It is OK if your Christmas is small. It is OK if you don’t have a big musical production, or candle-lit processions, or meaningful sermons and verses read in sacred tones. It is OK if the house is not decorated and covered in lights, or even if you don’t have a home to decorate. It is OK if you don’t have a family gathering – or even if there is one place setting missing. It is OK if you don’t have the finest gifts, and even if you don’t have any gifts at all. It is OK if you – YOU – are not big enough to make all those things happen, this year, or any year.
The first Christmas didn’t have any of those things.
Long before that night, Mary had seen an angel. Mary visited her cousin Elizabeth, and the unborn child in Elizabeth’s womb leapt at the presence of the baby in Mary, though Mary was less than 3 months pregnant. Tiny unborn children were the first to celebrate Christmas.
Joseph was a just carpenter, and Mary was just a girl. Neither were wealthy or well known. Joseph and Mary were travelling – with just one donkey – when Mary went into labor. She didn’t have her family around her; no mother or sister or midwife to help her. They couldn’t even get a room for the night; the baby Jesus was born in an animal stall. Was the straw even clean? Was there fresh water? Were they warm enough? But they had the strength of their faith. They knew they were following what God had set up for them to do.
It was just the three of them that night, at first. Then the shepherds showed up, saying that God had sent angels to them, proclaiming the Christ’s birth. Just a few dudes in a field full of sheep, but they were the ones God chose to hear and share the news. (It wasn’t until much later that the traveling wise men visited, bearing gifts.)
But that first night? It was small. It was humble. It probably was not at all what anyone wanted or expected it to be. So why do we still celebrate that night, two thousand years later? Because those few people, in that humble setting, gave what they had to God. And God had a plan for something bigger.
It is OK if your Christmas is small. It is OK if what you have to bring is small, too. When you are tempted to think that it is not enough – that YOU are not enough – think about that first Christmas night. Then bring your humble gifts to God. He has a plan for something bigger.
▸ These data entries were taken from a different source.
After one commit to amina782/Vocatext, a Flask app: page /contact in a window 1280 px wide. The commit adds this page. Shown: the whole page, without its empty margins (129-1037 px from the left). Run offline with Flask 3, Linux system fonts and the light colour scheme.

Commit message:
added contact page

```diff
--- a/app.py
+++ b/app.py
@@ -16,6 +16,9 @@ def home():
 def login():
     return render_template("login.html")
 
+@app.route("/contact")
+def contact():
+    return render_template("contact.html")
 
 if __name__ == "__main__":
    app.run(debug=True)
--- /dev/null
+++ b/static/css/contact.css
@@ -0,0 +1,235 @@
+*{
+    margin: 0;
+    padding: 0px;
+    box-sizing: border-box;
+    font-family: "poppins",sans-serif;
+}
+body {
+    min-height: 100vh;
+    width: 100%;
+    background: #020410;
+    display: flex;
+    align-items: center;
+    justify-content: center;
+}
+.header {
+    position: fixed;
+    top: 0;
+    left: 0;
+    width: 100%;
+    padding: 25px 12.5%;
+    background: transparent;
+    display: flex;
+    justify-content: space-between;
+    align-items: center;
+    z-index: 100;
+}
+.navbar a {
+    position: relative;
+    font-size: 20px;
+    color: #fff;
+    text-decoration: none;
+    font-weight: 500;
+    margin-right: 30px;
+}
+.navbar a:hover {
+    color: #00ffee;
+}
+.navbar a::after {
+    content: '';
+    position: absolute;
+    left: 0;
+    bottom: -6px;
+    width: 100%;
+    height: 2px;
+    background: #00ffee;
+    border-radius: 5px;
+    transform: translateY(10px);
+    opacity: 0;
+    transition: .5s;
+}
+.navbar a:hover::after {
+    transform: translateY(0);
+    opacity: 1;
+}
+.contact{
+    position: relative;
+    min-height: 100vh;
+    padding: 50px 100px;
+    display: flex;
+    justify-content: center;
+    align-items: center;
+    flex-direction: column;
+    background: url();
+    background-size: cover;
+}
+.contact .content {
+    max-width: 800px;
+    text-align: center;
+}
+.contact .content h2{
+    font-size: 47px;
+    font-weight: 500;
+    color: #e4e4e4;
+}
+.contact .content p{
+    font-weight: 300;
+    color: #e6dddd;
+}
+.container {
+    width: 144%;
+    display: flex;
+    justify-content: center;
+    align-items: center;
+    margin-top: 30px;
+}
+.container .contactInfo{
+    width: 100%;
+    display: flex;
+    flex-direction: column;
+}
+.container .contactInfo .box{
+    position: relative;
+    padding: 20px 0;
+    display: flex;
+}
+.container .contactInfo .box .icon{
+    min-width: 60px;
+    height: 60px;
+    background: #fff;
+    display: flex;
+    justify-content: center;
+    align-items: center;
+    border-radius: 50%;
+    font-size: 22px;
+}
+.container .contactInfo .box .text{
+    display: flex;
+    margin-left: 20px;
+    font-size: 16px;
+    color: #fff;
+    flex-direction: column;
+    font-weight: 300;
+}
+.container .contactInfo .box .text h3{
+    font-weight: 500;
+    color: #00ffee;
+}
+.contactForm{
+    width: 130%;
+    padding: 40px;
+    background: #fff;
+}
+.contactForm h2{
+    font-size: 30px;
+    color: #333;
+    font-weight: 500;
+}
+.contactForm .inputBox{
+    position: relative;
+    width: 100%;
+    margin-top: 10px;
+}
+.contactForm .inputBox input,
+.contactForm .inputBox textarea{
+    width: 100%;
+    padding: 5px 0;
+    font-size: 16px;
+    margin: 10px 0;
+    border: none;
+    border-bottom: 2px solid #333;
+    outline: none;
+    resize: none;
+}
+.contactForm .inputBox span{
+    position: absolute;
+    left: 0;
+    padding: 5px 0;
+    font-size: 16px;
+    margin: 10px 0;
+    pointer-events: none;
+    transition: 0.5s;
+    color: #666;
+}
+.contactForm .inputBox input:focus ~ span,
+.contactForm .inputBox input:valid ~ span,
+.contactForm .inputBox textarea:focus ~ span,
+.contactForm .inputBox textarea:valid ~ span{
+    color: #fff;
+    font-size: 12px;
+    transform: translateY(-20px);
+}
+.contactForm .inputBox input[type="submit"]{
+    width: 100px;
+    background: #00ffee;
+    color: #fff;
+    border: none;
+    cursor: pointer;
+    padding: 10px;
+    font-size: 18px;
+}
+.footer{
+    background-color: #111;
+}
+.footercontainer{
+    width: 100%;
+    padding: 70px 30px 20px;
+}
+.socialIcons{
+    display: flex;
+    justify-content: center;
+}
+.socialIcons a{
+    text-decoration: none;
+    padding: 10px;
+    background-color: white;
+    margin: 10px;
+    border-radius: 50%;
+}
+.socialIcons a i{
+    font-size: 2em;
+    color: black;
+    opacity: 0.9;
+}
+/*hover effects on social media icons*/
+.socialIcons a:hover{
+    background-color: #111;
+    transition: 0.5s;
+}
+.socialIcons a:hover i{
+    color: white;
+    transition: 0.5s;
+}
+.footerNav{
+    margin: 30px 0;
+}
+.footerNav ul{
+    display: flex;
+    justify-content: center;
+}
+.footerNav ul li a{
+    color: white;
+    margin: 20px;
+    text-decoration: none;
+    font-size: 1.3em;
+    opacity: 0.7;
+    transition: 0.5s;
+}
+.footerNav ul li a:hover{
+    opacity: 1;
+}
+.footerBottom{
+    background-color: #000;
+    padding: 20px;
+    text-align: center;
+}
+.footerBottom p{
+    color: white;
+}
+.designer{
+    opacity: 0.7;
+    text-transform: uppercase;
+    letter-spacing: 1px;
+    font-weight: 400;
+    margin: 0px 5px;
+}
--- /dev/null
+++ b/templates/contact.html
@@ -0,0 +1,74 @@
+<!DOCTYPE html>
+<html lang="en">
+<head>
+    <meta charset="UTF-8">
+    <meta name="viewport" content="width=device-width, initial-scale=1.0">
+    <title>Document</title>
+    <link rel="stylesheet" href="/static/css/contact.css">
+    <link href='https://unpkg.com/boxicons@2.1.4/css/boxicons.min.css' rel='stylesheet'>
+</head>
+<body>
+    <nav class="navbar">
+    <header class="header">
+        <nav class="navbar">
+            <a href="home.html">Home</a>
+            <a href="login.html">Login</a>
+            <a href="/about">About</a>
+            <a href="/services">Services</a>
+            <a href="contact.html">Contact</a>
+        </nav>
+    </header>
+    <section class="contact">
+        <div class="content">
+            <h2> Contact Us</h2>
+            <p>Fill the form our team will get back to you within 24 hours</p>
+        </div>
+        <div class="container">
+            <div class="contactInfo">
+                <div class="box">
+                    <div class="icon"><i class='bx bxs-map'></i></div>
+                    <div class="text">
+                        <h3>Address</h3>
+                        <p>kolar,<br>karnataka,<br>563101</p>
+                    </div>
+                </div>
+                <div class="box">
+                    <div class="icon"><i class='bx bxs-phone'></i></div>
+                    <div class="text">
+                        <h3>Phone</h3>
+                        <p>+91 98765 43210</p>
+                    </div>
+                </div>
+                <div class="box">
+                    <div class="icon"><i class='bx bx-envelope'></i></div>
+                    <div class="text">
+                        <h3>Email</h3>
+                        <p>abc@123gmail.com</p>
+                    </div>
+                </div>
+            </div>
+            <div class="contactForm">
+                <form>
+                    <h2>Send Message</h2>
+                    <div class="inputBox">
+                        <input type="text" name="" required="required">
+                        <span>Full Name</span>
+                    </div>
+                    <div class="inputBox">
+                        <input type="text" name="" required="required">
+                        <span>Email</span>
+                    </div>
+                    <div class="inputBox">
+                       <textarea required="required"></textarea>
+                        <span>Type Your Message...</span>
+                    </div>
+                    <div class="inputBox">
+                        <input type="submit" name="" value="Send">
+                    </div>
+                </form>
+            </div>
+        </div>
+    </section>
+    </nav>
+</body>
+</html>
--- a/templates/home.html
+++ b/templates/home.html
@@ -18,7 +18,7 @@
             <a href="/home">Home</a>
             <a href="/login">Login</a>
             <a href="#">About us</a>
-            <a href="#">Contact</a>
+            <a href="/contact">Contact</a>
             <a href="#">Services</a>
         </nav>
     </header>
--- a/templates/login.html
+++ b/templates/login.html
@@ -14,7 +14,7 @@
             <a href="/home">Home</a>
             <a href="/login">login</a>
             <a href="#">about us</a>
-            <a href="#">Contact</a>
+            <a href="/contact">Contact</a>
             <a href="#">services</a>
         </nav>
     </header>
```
Here is a tutorial for a very humble nativity scene, to remind you that Christmas doesn’t have to be a fancy production.